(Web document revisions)

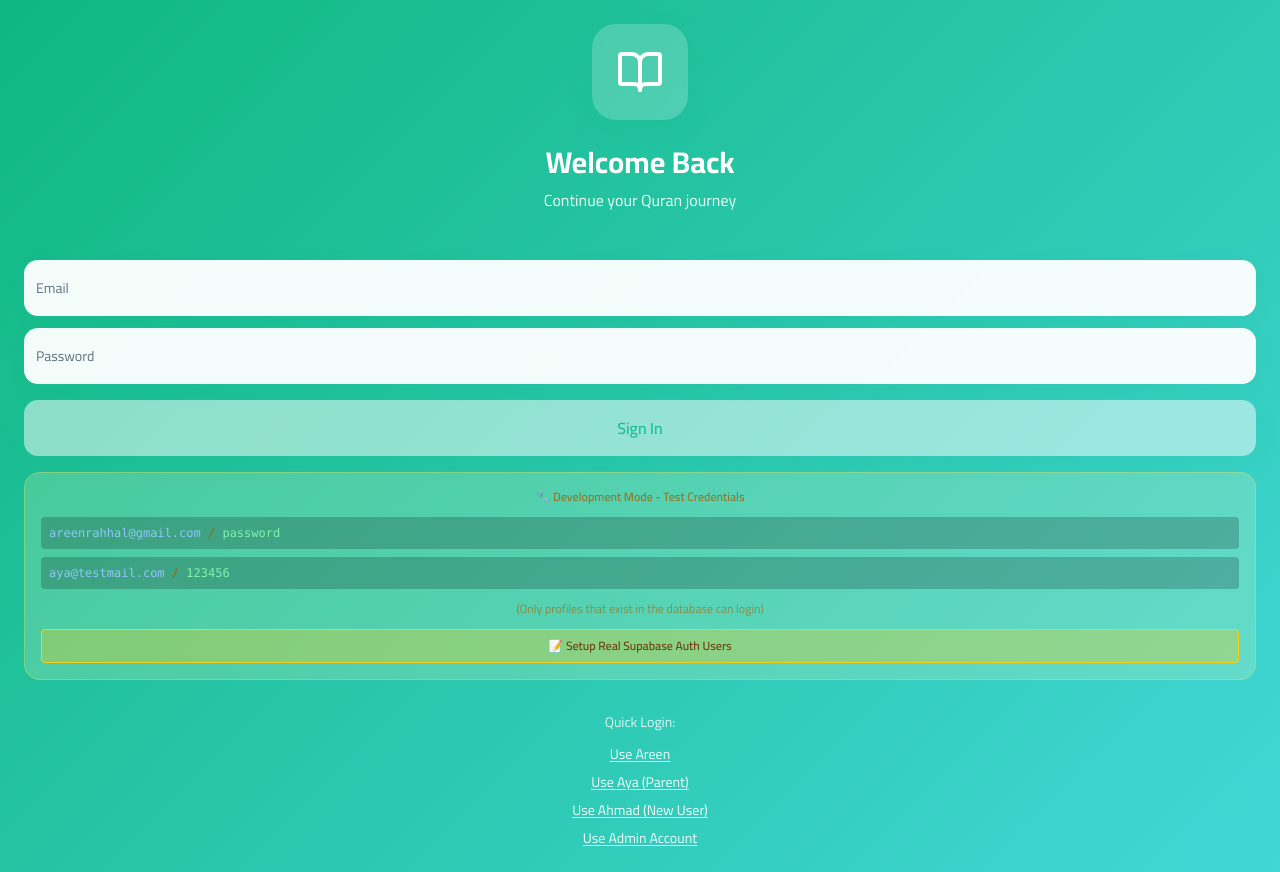
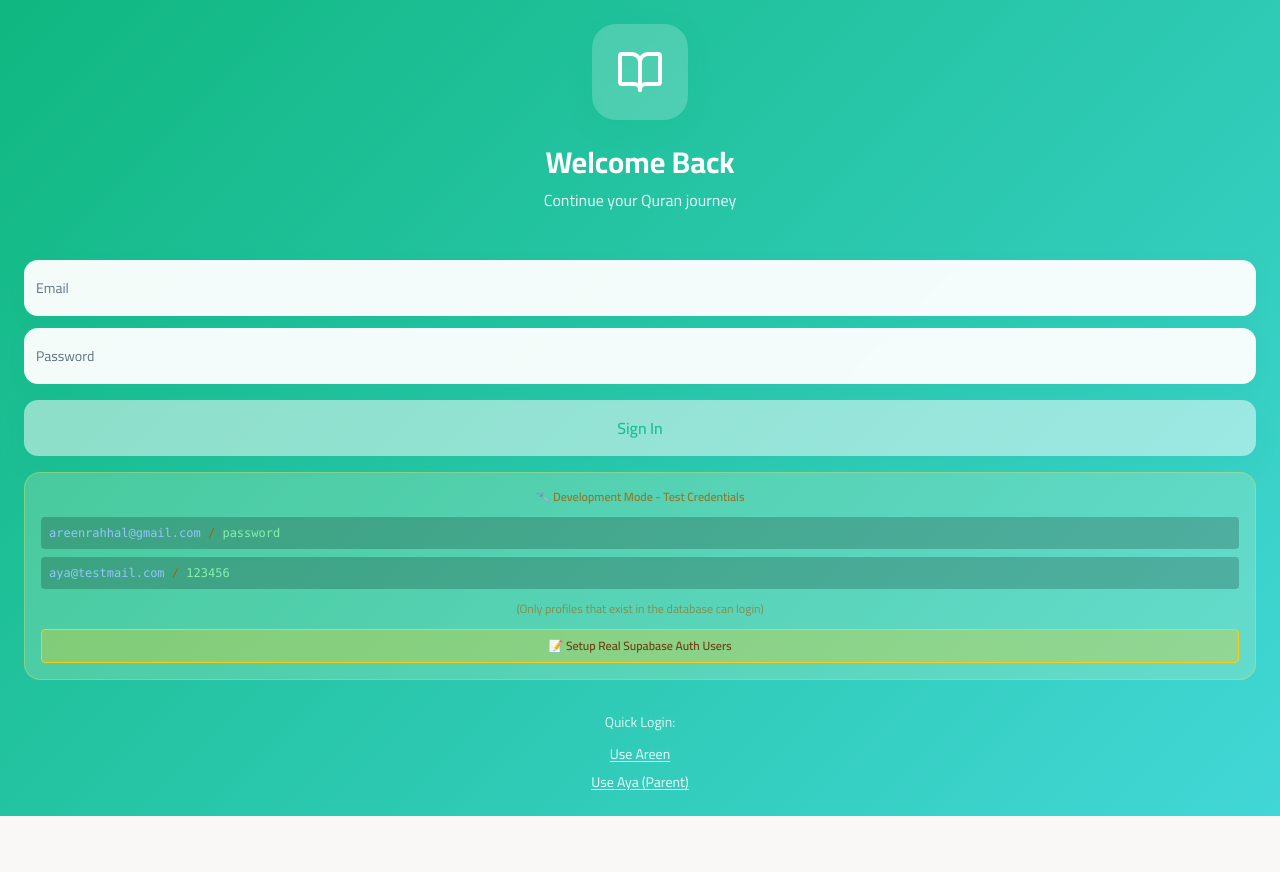
Before and after one commit to areen-rahhal/quran-kid-quest, a React (Vite) app: page /login in a window 1280 px wide. After the commit the page ends 816 px from the top, so only its background shows below. Built offline with nearby package versions, Linux system fonts and the light colour scheme; no server answers.

Commit message:
Remove quick login buttons for non-existent profiles
cgen-404c7489de0b492caed9681b858187aa

```diff
--- a/src/pages/Login.tsx
+++ b/src/pages/Login.tsx
@@ -214,36 +214,6 @@ const Login = () => {
           >
             {t('login.testAccounts.parent')}
           </button>
-          <button
-            type="button"
-            onClick={async () => {
-              setEmail("ahmad@testmail.com");
-              setPassword("TestPass");
-              setLocalError("");
-              clearError();
-              await signIn("ahmad@testmail.com", "TestPass");
-              navigate("/onboarding");
-            }}
-            disabled={isSigningIn}
-            className="text-sm text-primary-foreground/90 underline underline-offset-2 hover:text-primary-foreground transition-colors disabled:opacity-50"
-          >
-            {t('login.testAccounts.newUser')}
-          </button>
-          <button
-            type="button"
-            onClick={async () => {
-              setEmail("myadmin@google.com");
-              setPassword("123");
-              setLocalError("");
-              clearError();
-              await signIn("myadmin@google.com", "123");
-              navigate("/goals");
-            }}
-            disabled={isSigningIn}
-            className="text-sm text-primary-foreground/90 underline underline-offset-2 hover:text-primary-foreground transition-colors disabled:opacity-50"
-          >
-            {t('login.testAccounts.admin')}
-          </button>
         </div>
       </div>
     </div>
```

WORK ITEM: Copy out the lines above in full and unaltered, apart from the pictures.

TASK RESPONSE:
Before and after one commit to areen-rahhal/quran-kid-quest, a React (Vite) app: page /login in a window 1280 px wide. After the commit the page ends 816 px from the top, so only its background shows below. Built offline with nearby package versions, Linux system fonts and the light colour scheme; no server answers.

Commit message:
Remove quick login buttons for non-existent profiles
cgen-404c7489de0b492caed9681b858187aa

```diff
--- a/src/pages/Login.tsx
+++ b/src/pages/Login.tsx
@@ -214,36 +214,6 @@ const Login = () => {
           >
             {t('login.testAccounts.parent')}
           </button>
-          <button
-            type="button"
-            onClick={async () => {
-              setEmail("ahmad@testmail.com");
-              setPassword("TestPass");
-              setLocalError("");
-              clearError();
-              await signIn("ahmad@testmail.com", "TestPass");
-              navigate("/onboarding");
-            }}
-            disabled={isSigningIn}
-            className="text-sm text-primary-foreground/90 underline underline-offset-2 hover:text-primary-foreground transition-colors disabled:opacity-50"
-          >
-            {t('login.testAccounts.newUser')}
-          </button>
-          <button
-            type="button"
-            onClick={async () => {
-              setEmail("myadmin@google.com");
-              setPassword("123");
-              setLocalError("");
-              clearError();
-              await signIn("myadmin@google.com", "123");
-              navigate("/goals");
-            }}
-            disabled={isSigningIn}
-            className="text-sm text-primary-foreground/90 underline underline-offset-2 hover:text-primary-foreground transition-colors disabled:opacity-50"
-          >
-            {t('login.testAccounts.admin')}
-          </button>
         </div>
       </div>
     </div>
```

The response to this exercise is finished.